An American Tale
Killers of the Flower Moon is Scorsese at his most daring
Online discourse would have one believe that Martin Scorsese is a director of "mob films." This is grossly inaccurate of course, but if Scorsese's body of work were to have a unifying theme, it would be the belief that America was built on money and violence — a theme further emphasized in Killers of the Flower Moon. At a time when some state legislators are attempting to erase the darker aspects of America's past from history books, this film is more important than ever and it proves that the octogenarian has not lost any of his energy or creativity.

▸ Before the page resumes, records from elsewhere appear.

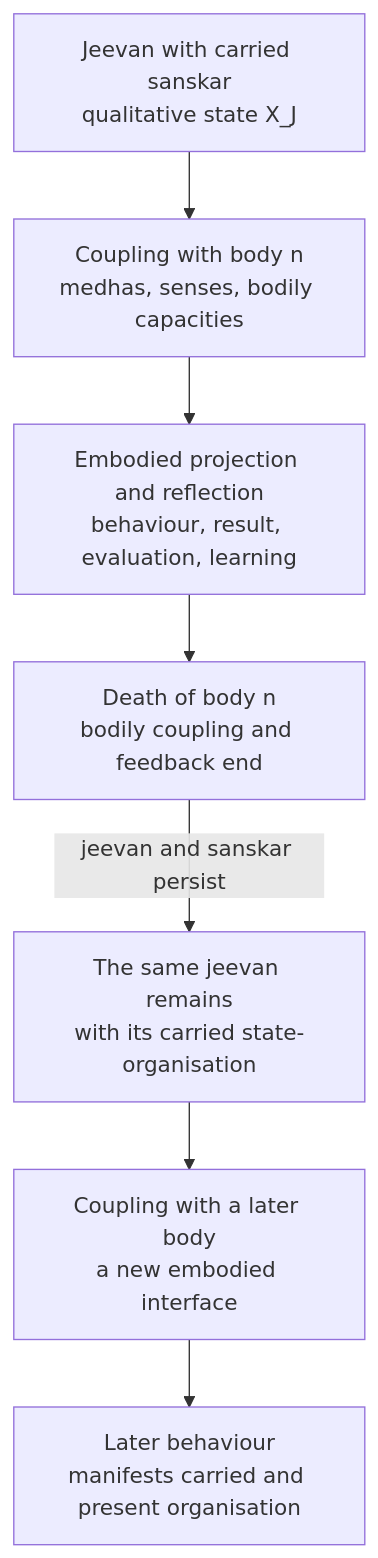
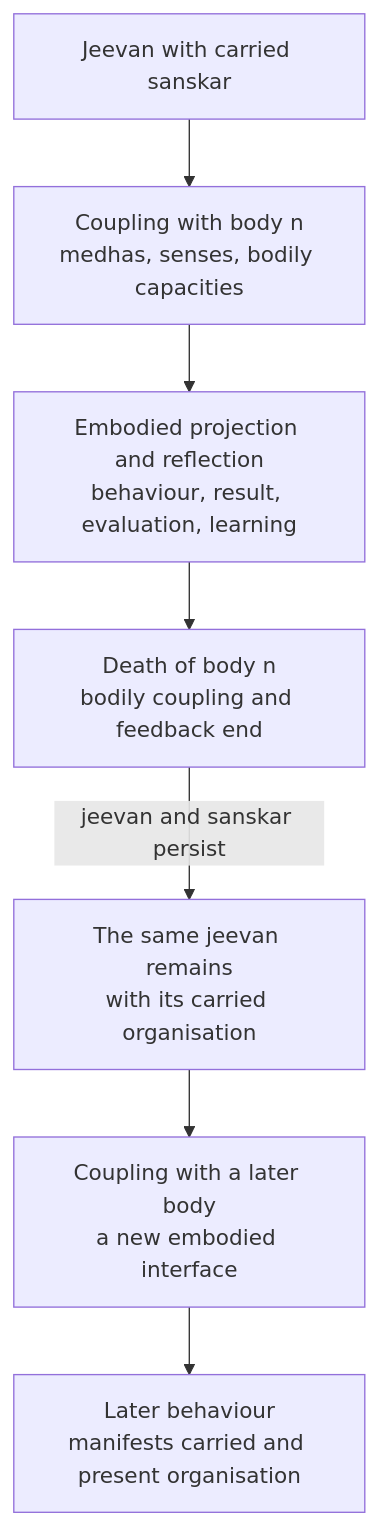
One commit to raghavamohan/AnalyticMadhyasthDarshan changed the diagram in Studies/The-Epistemology-of-Coexistence/Research-Note-Bal-Shakti-And-Activity.md. Above: the diagram before and after it, drawn with Mermaid. The commit also changed other lines of this file and 3 other files, not shown here.

````diff
--- a/Studies/The-Epistemology-of-Coexistence/Research-Note-Bal-Shakti-And-Activity.md
+++ b/Studies/The-Epistemology-of-Coexistence/Research-Note-Bal-Shakti-And-Activity.md
@@ -267,14 +200,14 @@
 ```mermaid
 flowchart TD
-    J1["Jeevan with carried sanskar<br/>qualitative state X_J"]
+    J1["Jeevan with carried sanskar"]
     B1["Coupling with body n<br/>medhas, senses, bodily capacities"]
     L1["Embodied projection and reflection<br/>behaviour, result, evaluation, learning"]
     D1["Death of body n<br/>bodily coupling and feedback end"]
-    J2["The same jeevan remains<br/>with its carried state-organisation"]
+    J2["The same jeevan remains<br/>with its carried organisation"]
     B2["Coupling with a later body<br/>a new embodied interface"]
     O2["Later behaviour<br/>manifests carried and present organisation"]
 
     J1 --> B1 --> L1 --> D1
     D1 -->|"jeevan and sanskar persist"| J2
     J2 --> B2 --> O2
 ```
````
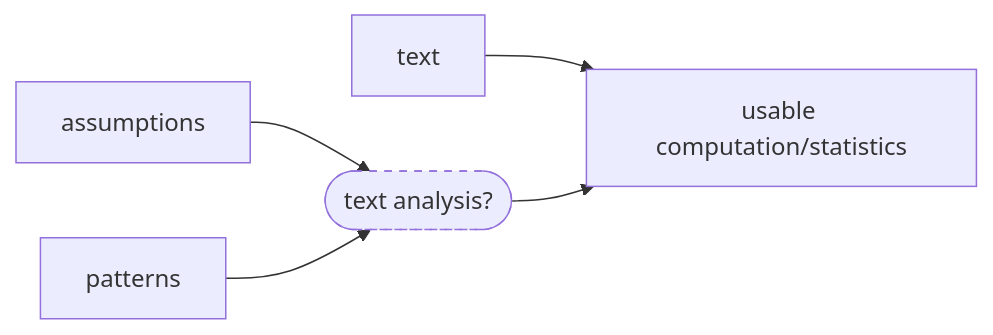
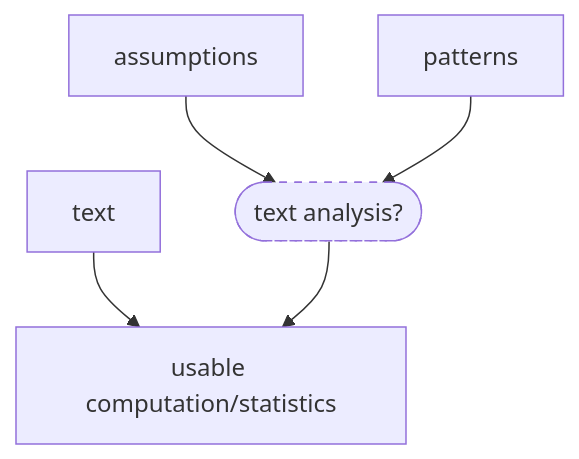
Before and after one commit to TLP-COI/text-data-course: the second of 3 diagrams in content/00-introduction/intro.md, drawn with Mermaid. The commit also changed other lines of this file and 9 other files, not shown here.

````diff
--- a/content/00-introduction/intro.md
+++ b/content/00-introduction/intro.md
@@ -22,9 +25,9 @@
 ```{mermaid} 
-graph LR
+graph TD
 
 assumptions --> ta(["text analysis?"])
 style ta stroke-dasharray: 5 5
 patterns --> ta
 text --> comp["usable" computation/statistics]
 ta --> comp
 ```
````
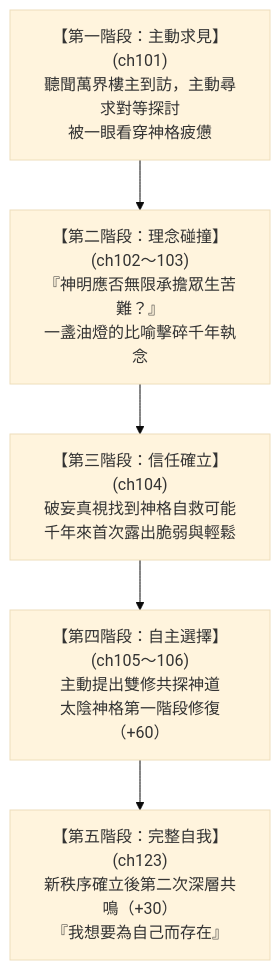
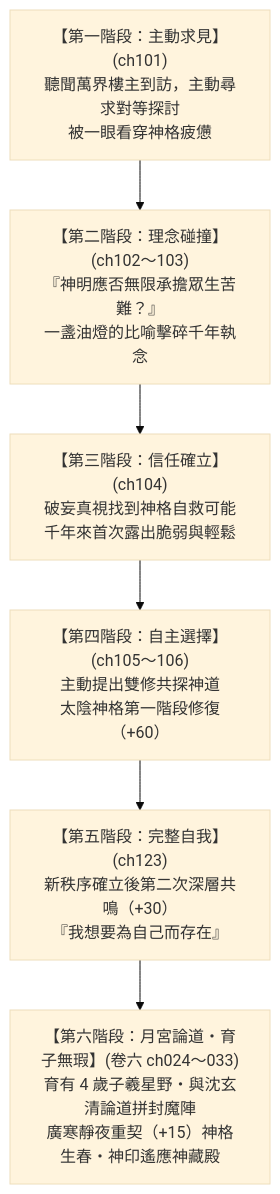
One commit to wade-fs/novel changed the diagram in sex/docs/characters/xi_huang.md. Above: the diagram before and after it, drawn with Mermaid (base theme). The commit also changed other lines of this file and 81 other files, not shown here.

````diff
--- a/sex/docs/characters/xi_huang.md
+++ b/sex/docs/characters/xi_huang.md
@@ -48,10 +48,11 @@
 ```mermaid
 flowchart TD
     Phase1["【第一階段：主動求見】(ch101)<br>聽聞萬界樓主到訪，主動尋求對等探討<br>被一眼看穿神格疲憊"]
     Phase2["【第二階段：理念碰撞】(ch102～103)<br>『神明應否無限承擔眾生苦難？』<br>一盞油燈的比喻擊碎千年執念"]
     Phase3["【第三階段：信任確立】(ch104)<br>破妄真視找到神格自救可能<br>千年來首次露出脆弱與輕鬆"]
     Phase4["【第四階段：自主選擇】(ch105～106)<br>主動提出雙修共探神道<br>太陰神格第一階段修復（+60）"]
     Phase5["【第五階段：完整自我】(ch123)<br>新秩序確立後第二次深層共鳴（+30）<br>『我想要為自己而存在』"]
+    Phase6["【第六階段：月宮論道・育子無瑕】(卷六 ch024～033)<br>育有 4 歲子羲星野・與沈玄清論道拼封魔陣<br>廣寒靜夜重契（+15）神格生春・神印遙應神藏殿"]
 
-    Phase1 --> Phase2 --> Phase3 --> Phase4 --> Phase5
+    Phase1 --> Phase2 --> Phase3 --> Phase4 --> Phase5 --> Phase6
 ```
````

After the discovery of oil on their land, the Osage people suddenly became the wealthiest people per capita in the world. This naturally brought greedy opportunists, and this influx of people inevitably led to violence. After members of her family are murdered, Mollie Burkhart (Lily Gladstone) appeals to the government to help solve the murders. But this leads to shocking truths about her husband Ernest (Leonardo DiCaprio) and his uncle (Robert De Niro) who know much more about the crimes than they show.

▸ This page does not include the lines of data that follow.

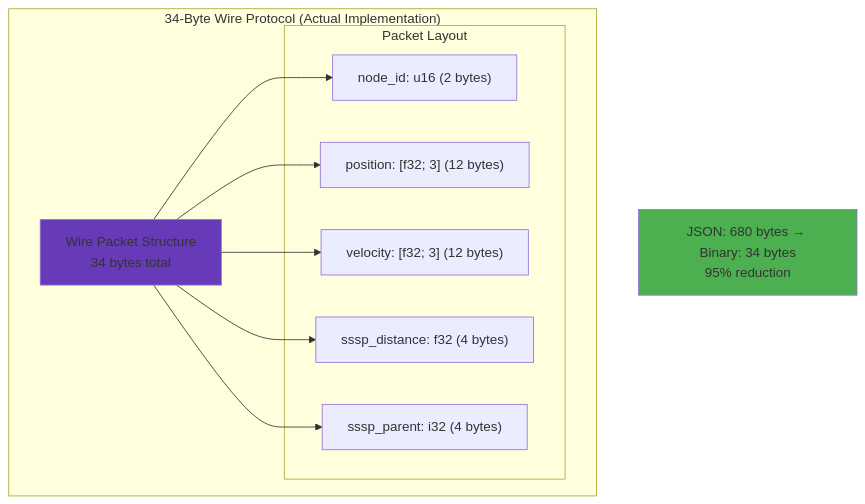
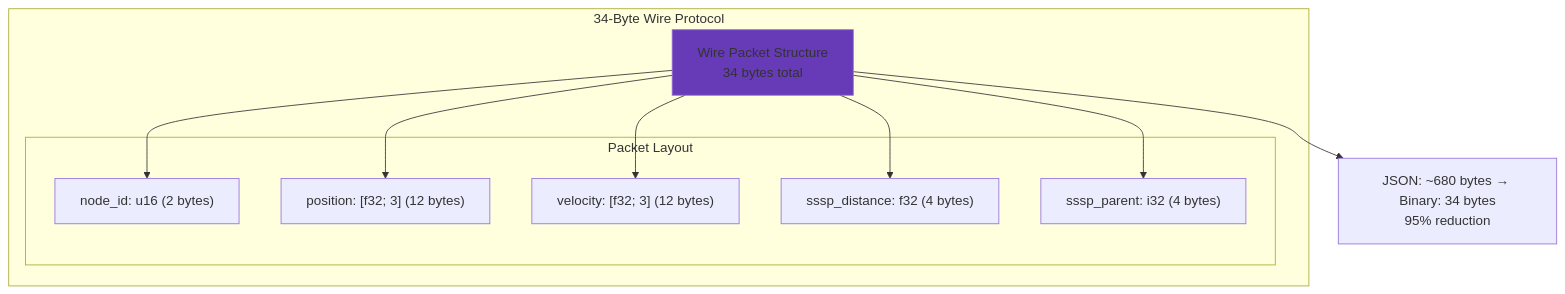
Before and after one commit to DreamLab-AI/VisionFlow: the ninth of 10 diagrams in README.md, drawn with Mermaid. The commit also changed other lines of this file, not shown here.

````diff
--- a/README.md
+++ b/README.md
@@ -147,25 +446,19 @@
 ```mermaid
 graph TD
-    subgraph "34-Byte Wire Protocol (Actual Implementation)"
+    subgraph "34-Byte Wire Protocol"
         WireFormat["Wire Packet Structure<br/>34 bytes total"]
 
         subgraph "Packet Layout"
             NodeID["node_id: u16 (2 bytes)"]
             Position["position: [f32; 3] (12 bytes)"]
             Velocity["velocity: [f32; 3] (12 bytes)"]
             Distance["sssp_distance: f32 (4 bytes)"]
             Parent["sssp_parent: i32 (4 bytes)"]
         end
 
-        WireFormat --> NodeID
-        WireFormat --> Position
-        WireFormat --> Velocity
-        WireFormat --> Distance
-        WireFormat --> Parent
+        WireFormat --> NodeID & Position & Velocity & Distance & Parent
     end
-
-    Comparison["JSON: 680 bytes → Binary: 34 bytes<br/>95% reduction"]
-
+    Comparison["JSON: ~680 bytes → Binary: 34 bytes<br/>95% reduction"]
+    WireFormat --> Comparison
     style WireFormat fill:#673ab7
-    style Comparison fill:#4caf50
 ```
````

Like all of his best films, Scorsese tells this story with dynamic camerawork and editing, never letting the story drag despite its gargantuan runtime. DiCaprio and De Niro are excellent, as expected, but it is Gladstone who is the real standout of the film. Her understated performance speaks to the less privileged peoples throughout history who suffered at the hand of American exceptionalism (the film takes place at the same time as the Tulsa massacre). I'm unsure how many films Scorsese has left in him, but if this will be his final statement, it is the perfect end to a legendary career.
Directed by Martin Scorsese // Written by Scorsese and Eric Roth // Based on the book by David Grann // Starring Leonardo DiCaprio, Lily Gladstone, Robert De Niro, Tantoo Cardinal, Cara Jade Myers, JaNae Collins, Jillion Dion, Jason Isbell, William Belleau, Louis Cancelmi, John Lithgow, Brendan Fraser, and Jesse Plemons // Paramount // 206 minutes // Rated R